Now that non-invasive ventilation (NIV) is well established in clinical practice, particularly for chronic obstructive pulmonary disease (COPD),1,2 it is likely that more patients will survive an acute exacerbation, especially in countries such as the UK where comparatively few patients with COPD are ventilated invasively. However, it is possible that some patients are now just being saved for a future life of poor quality at home, punctuated by recurrent admissions to hospital because their respiratory reserve is so marginal that even trivial exacerbations are sufficient to provoke life threatening ventilatory failure.
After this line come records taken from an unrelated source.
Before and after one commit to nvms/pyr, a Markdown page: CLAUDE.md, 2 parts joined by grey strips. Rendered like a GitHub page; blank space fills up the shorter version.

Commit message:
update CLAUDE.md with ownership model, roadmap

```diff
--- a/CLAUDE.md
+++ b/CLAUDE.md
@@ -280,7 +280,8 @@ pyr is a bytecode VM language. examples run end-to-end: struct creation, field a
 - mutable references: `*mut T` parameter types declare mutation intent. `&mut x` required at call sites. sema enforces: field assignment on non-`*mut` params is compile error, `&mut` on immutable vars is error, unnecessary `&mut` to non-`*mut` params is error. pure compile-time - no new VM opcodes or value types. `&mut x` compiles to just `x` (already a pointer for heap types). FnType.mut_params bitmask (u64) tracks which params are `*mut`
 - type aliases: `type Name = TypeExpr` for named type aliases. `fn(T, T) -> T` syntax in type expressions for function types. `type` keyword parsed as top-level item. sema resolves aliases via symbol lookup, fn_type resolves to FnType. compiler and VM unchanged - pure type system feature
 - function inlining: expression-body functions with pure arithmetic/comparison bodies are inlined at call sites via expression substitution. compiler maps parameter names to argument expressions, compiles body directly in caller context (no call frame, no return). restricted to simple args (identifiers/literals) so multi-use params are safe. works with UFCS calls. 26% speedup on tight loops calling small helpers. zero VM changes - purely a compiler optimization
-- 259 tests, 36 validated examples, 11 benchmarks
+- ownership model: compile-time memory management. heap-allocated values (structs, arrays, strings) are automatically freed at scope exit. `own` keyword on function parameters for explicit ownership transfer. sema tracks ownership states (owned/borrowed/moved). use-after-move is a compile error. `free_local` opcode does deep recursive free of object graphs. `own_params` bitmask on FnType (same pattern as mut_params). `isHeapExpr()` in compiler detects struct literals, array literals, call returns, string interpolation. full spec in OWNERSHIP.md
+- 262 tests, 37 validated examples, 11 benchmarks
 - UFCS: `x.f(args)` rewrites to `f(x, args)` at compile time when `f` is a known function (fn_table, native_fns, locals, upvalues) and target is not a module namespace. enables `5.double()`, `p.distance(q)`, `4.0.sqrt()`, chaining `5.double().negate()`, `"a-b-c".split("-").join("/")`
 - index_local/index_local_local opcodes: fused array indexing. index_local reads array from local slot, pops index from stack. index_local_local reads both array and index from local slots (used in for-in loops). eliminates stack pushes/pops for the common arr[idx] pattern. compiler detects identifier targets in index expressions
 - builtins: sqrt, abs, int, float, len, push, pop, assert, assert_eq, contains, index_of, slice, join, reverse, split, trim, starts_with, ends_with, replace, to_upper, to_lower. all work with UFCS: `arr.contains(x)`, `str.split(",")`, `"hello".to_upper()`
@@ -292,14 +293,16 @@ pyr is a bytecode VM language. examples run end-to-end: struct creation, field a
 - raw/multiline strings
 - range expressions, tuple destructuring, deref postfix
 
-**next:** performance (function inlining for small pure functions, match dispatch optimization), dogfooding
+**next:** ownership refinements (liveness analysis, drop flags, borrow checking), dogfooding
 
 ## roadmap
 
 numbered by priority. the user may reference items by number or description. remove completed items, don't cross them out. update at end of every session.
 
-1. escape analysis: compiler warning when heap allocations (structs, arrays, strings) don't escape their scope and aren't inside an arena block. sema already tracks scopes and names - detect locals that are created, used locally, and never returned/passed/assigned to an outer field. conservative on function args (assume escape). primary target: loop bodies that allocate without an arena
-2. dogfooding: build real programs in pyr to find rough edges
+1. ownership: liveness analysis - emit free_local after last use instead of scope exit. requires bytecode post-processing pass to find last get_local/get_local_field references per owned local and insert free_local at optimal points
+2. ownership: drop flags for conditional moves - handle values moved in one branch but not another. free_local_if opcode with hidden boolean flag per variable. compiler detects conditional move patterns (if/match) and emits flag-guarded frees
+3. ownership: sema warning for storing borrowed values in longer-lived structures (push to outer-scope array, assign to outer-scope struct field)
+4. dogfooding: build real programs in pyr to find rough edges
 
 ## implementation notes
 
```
Before NIV was widely available, Connors et al3 showed that hypercapnia during an admission with an acute exacerbation of COPD was a poor prognostic indicator. In a prospective study of a cohort of 1016 patients who were admitted with an exacerbation of COPD and a Paco2 of 50 mm Hg (6.6 kPa) or more, they found that 11% of the patients died during the index hospital stay. The 60 day (20%), 180 day (33%), 1 year (43%), and 2 year (49%) mortality rates were all high; 446 patients (44%) were readmitted 754 times in the following 6 months. At 6 months only 26% of the cohort were both alive and able to report a “good”, “very good”, or “excellent” quality of life. Survival time was independently related to severity of illness, body mass index (BMI), age, prior functional status, Pao2/Fio2, congestive heart failure, serum albumin, and the presence of cor pulmonale. Given that current recommendations state that patients with an acute respiratory acidosis (pH <7.35) after initial treatment and a Paco2 above 6 kPa should be offered NIV,4 all patients who have received NIV acutely fall into this poor prognostic group.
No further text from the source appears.